Father of Lebanon fire victims tells how he learned of children's deaths
Fire investigators found no smoke detectors in the Ozarks home where five children were killed by fire last week.
"Our search of the home did not reveal any smoke detectors," Lebanon, Mo., Fire Chief Sam Schneider told The Star.
Siblings Ethan, 5; Maeanna, 2; and Benjamin Hunt, 1, were killed in their home. Also killed were their visiting first cousins: Andre, 1, and Patience Malleck, 6 months.
Andre and Patience's mother, Alee Malleck, brought the children to the home to babysit for her brother-in-law. Her brother-in-law, Kelley Hunt, is the father of the three siblings killed.
The tragedy has shaken the community of about 15,000 people. Schneider says that while the firefighters who worked the incident have all returned to work, their physical and mental health are being closely monitored.
"We are taking it one day at a time," he said, adding that the state fire marshal's office has as yet been unable to determine the cause of the fire.
Lebanon Mayor Jared Carr has pledged to donate $5,000 of city funds and to match every dollar raised by the community to fund the purchase and inspection of smoke detectors throughout the municipality.
"Everyone has their own financial challenges and challenges in life, and we don't want the inability to purchase smoke detectors to be a hindrance," said City Administrator Mike Schumacher.
Donations can be made beginning June 26 at city hall.
"It's a low-cost solution that saves lives," Schumacher said, adding that anyone, regardless of whether they own or rent a property, can seek assistance for the devices through the city.
"Our fire department will go out and check them and provide a smoke detector if needed and put it up for them," he said.
Hunt, who recalled his children's personalities and relayed the shock he was feeling by their deaths to The Star one day after the fire, said he wouldn't be ready to speak about smoke detectors until after his children are laid to rest on Thursday.
Hunt rented the mobile home, according to county records and the mother of his children, Audrianna Middlesworth.
Landlords must ensure working smoke detectors are installed when tenants move in, but maintaining the devices is the sole responsibility of tenants in Lebanon, Schumacher said.
"I’m not exactly one who’s a big supporter of landlords, but landlords can make sure it works on Monday and a week later something can go wrong and it doesn’t work," Schumacher added.
No state agency in Missouri has any statutory authority when it comes to the proper maintenance of smoke detectors in residential dwellings not licensed by state agencies, according to Mike O'Connell, a spokesman for the Missouri Department of Fire Safety. Such guidelines are solely legislated and enforced at the local level.

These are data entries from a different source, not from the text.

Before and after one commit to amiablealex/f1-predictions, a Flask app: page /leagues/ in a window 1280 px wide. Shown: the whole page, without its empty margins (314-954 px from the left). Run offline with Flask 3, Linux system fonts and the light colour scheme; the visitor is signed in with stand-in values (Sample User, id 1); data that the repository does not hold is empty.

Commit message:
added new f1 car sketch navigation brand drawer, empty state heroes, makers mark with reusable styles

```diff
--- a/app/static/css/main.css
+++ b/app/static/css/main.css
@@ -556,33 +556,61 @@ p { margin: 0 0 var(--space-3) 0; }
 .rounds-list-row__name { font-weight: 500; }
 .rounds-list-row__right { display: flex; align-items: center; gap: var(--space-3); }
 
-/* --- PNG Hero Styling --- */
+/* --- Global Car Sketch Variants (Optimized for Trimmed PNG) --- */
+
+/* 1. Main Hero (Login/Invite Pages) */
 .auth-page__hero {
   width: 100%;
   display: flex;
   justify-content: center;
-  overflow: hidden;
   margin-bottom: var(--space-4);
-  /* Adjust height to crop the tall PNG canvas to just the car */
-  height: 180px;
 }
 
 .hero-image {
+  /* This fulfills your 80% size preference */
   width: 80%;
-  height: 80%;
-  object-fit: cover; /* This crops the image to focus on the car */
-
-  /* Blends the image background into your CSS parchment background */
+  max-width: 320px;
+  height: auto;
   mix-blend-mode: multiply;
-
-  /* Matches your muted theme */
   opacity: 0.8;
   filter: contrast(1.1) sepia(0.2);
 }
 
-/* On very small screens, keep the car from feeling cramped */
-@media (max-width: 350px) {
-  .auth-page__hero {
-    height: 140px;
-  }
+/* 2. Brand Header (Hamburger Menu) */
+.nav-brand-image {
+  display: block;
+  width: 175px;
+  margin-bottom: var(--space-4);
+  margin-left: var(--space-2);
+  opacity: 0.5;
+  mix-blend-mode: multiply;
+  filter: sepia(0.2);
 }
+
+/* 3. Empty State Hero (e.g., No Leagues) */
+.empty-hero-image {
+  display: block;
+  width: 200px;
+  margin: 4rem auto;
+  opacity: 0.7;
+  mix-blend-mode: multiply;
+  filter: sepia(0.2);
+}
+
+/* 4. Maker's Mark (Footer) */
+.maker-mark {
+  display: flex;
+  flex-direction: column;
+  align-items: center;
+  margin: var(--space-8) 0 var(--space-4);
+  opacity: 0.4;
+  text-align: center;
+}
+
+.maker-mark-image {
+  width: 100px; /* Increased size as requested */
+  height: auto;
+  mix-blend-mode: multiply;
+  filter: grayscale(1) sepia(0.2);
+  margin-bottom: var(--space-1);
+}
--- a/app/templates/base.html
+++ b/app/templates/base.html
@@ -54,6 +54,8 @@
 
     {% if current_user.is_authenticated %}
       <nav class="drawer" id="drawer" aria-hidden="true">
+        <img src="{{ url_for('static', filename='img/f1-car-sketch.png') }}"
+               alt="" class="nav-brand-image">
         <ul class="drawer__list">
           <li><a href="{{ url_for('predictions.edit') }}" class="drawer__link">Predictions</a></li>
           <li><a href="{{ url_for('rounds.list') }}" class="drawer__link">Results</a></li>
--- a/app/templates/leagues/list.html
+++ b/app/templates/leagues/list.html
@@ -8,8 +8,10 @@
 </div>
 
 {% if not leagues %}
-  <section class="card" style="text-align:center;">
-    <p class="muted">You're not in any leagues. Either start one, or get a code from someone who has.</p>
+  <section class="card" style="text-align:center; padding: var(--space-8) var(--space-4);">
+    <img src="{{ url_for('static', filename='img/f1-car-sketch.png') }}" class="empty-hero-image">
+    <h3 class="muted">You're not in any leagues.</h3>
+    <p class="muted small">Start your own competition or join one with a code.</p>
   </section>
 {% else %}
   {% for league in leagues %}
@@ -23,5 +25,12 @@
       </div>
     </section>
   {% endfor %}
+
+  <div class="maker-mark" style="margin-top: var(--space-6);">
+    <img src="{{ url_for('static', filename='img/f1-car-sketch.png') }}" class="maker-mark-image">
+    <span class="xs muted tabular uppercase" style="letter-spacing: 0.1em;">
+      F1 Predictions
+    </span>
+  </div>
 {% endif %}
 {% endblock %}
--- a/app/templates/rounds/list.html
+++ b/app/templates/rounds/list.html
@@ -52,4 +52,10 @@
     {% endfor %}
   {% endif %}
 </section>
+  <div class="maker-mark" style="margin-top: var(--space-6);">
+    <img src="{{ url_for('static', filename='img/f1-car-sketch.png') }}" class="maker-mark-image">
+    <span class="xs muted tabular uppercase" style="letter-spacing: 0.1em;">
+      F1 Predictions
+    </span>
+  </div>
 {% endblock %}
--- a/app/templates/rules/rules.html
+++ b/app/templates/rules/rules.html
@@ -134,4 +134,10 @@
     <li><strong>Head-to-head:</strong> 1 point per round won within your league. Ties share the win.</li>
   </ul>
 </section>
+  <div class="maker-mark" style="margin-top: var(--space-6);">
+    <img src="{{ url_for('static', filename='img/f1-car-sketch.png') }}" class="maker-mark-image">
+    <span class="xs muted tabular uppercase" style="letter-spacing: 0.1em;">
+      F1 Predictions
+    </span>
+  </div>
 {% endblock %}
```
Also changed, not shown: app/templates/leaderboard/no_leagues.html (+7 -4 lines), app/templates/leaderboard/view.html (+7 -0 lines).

In other states, such as Oregon, state law mandates that maintenance and testing of detectors falls on owners of dwellings. In Wisconsin, landlords must respond within five days when renters notify them of problems with detectors, such as a dead battery, according to the United States Fire Administration.
In Kansas City, landlords must provide smoke detectors while occupants must maintain them, according to city code.

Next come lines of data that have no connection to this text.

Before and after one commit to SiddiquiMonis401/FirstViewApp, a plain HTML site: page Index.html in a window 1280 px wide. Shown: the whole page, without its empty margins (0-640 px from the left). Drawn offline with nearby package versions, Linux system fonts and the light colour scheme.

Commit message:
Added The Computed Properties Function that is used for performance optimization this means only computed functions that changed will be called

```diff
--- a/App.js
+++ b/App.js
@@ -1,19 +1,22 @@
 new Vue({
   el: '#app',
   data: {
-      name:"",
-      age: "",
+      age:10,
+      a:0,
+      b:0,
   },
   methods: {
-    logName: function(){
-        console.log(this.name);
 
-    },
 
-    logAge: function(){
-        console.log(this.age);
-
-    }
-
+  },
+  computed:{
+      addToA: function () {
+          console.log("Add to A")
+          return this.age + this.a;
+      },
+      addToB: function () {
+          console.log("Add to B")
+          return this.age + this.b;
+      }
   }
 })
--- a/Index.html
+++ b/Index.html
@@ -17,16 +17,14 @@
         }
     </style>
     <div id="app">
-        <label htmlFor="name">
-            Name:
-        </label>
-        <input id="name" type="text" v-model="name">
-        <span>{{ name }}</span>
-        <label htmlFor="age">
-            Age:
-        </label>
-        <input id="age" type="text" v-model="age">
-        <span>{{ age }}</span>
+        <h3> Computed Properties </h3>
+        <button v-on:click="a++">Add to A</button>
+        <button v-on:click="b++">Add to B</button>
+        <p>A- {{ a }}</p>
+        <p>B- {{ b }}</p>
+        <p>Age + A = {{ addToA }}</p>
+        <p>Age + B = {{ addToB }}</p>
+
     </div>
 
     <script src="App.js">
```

Kansas Citians will consider a proposal on the August ballot that, if passed, would empower health department inspectors to respond to tenant complaints of life-threatening conditions.
Middlesworth lived in the mobile home with Hunt until the couple separated around September 2017. She said she remembers one working detector in a hallway.
"I’m not blaming Kelley (Hunt) at all. He didn’t know what was going to happen," she said. "But he should have taken the precaution to make sure the smoke detector worked and to make sure there was more than one working."
Schumacher said Lebanon city code, which adopts the International Property Maintenance Code of 2006, calls for a smoke detector in every bedroom and at least one per floor.
He added the city inspects dwellings before renters move in, and the mobile home where Hunt and his children lived passed its inspection. Owner-occupied homes are inspected every two years.
Fred Savage, the fire chief of the Conway Fire Department near Lebanon, said the most important safety device “when you live in a trailer is smoke detectors, smoke detectors, smoke detectors. ... It truly can be the difference between life and multiple deaths.”
Hunt told Middlesworth that he believed the children and Malleck were sleeping in various rooms throughout the home.
Malleck, the 20-year-old mother of Andre and Patience, remains unconscious nearly a week after she was pulled from a window of the home by firefighters and civilians.
She's undergone a skin grafting surgery and is under heavy sedation as a ventilator helps her smoke-damaged lungs to breathe. She is unaware she's lost her children.
Malleck's mother, Lori Carrillo, said that following the deaths, a friend bought new smoke detectors and learned his home did not have a sufficient number of devices.
"I am seriously considering buying everyone smoke detectors for Christmas this year," she said.